In the National Archives at Kew are muster rolls of the 3rd company, 3rd battalion of the Royal Sappers and Miners which show that Samuel Churchill enlisted on 13 Feb, 1812 in Thurles, Tipperary. His age at that time was 26 (which would make him born ca. 1786), he was a collarmaker by trade, 5' 6-1/2" tall, with black eyes, fresh complexion and brown hair. He could read and write. His place of birth is shown as Thurles parish, Tipperary, Ireland.
According to the "History of the Royal Sappers and Miners" by T.M.J. Connolly, published in 1857, which tracks in great detail the deployment of the RSMs, 3rd company, 3rd battalion arrived in Quebec City on 5 June 1813 on the transport "Zodiac." 3rd Company, 3rd Battalion was stationed at Kingston, Upper Canada, and was deployed in a number of locales during the American War of 1812-14.
After the war ended, Britain retained troops in Canada. By 1819 though, it was looking to reduce its complement, offering free land as an inducement for soldiers to stay in Canada (downsizing and severance packages have obviously been around for quite a while!!). Along with a number of others, Samuel transferred to RSM's 4th company in Quebec City in June 1819. At the end of the July 1819 muster roll -- under the heading "Alterations since last muster", Samuel Churchill and a number of others are recorded as "Discharged in consequence of a reduction. 30th June 1819." In November that same year, he received the first of two free land grants in the Perth Military Settlement.
My GG grandfather John Churchill's birth on 27 January 1819 and subsequent baptism are recorded in the military records of the Kingston Garrison, Upper Canada for 1819 and identify him as "John, son of Samuel Churchill, Private of R.S & Miners and Jane his wife".
John Churchill grew up in Lanark County and like his brothers, became a cooper. He married Esther Stoddarts (daughter of Robert and Jane Stoddart from County Leitrim, Ireland; baptised in Oct 1820 in Brockville) and moved west to Renfrew County. There he ran a cooper's shop in Renfrew, farmed in Admaston township, and also served his community as both a councillor and school trustee. In fact, he was one of five councillors elected when the Village of Renfrew was incorporated in 1858.
As yet, I have been unable to link Samuel Churchill to any of the other Churchill families from Tipperary. It's interesting though that Samuel named his first three sons William, John and Joseph (born 1816, 1819 and 1824 respectively)-- names that show up in the other lines as well.

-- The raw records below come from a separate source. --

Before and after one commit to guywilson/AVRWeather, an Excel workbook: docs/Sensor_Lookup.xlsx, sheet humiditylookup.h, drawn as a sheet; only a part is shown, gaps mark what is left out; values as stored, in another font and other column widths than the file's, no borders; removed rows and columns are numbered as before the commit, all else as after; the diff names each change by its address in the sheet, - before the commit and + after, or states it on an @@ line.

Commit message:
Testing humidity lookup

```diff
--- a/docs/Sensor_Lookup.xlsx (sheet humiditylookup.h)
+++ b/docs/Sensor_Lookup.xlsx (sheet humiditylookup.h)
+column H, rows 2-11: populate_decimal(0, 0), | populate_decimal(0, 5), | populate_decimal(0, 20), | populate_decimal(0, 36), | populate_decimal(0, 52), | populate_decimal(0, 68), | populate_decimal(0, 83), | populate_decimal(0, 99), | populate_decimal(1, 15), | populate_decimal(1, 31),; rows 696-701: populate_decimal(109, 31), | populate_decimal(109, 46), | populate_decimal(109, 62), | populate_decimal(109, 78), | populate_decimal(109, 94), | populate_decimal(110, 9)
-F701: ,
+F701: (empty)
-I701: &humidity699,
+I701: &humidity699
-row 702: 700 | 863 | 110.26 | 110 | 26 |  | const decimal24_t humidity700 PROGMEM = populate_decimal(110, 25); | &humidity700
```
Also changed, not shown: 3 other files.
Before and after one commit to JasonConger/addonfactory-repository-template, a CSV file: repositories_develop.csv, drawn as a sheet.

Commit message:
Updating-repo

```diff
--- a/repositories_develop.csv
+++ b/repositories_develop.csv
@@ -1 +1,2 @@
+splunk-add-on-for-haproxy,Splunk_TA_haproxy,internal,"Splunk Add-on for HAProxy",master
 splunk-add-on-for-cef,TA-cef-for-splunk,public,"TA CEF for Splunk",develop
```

There was also a 4th son Thomas, b 1826 and two daughters, Elizabeth b 1823 and Jane b 1830.
Samuel Churchill's presence in Canada is documented in both military records and land petitions -- as is his origin in Thurles, Tipperary -- so there was very obviously a 5th line of Churchills who emigrated from this area of Ireland in the 1800s.
I am proud to be one of Samuel's descendants -- and would be thrilled to hear from anyone else researching this particular line of Churchills from Tipperary, Ireland.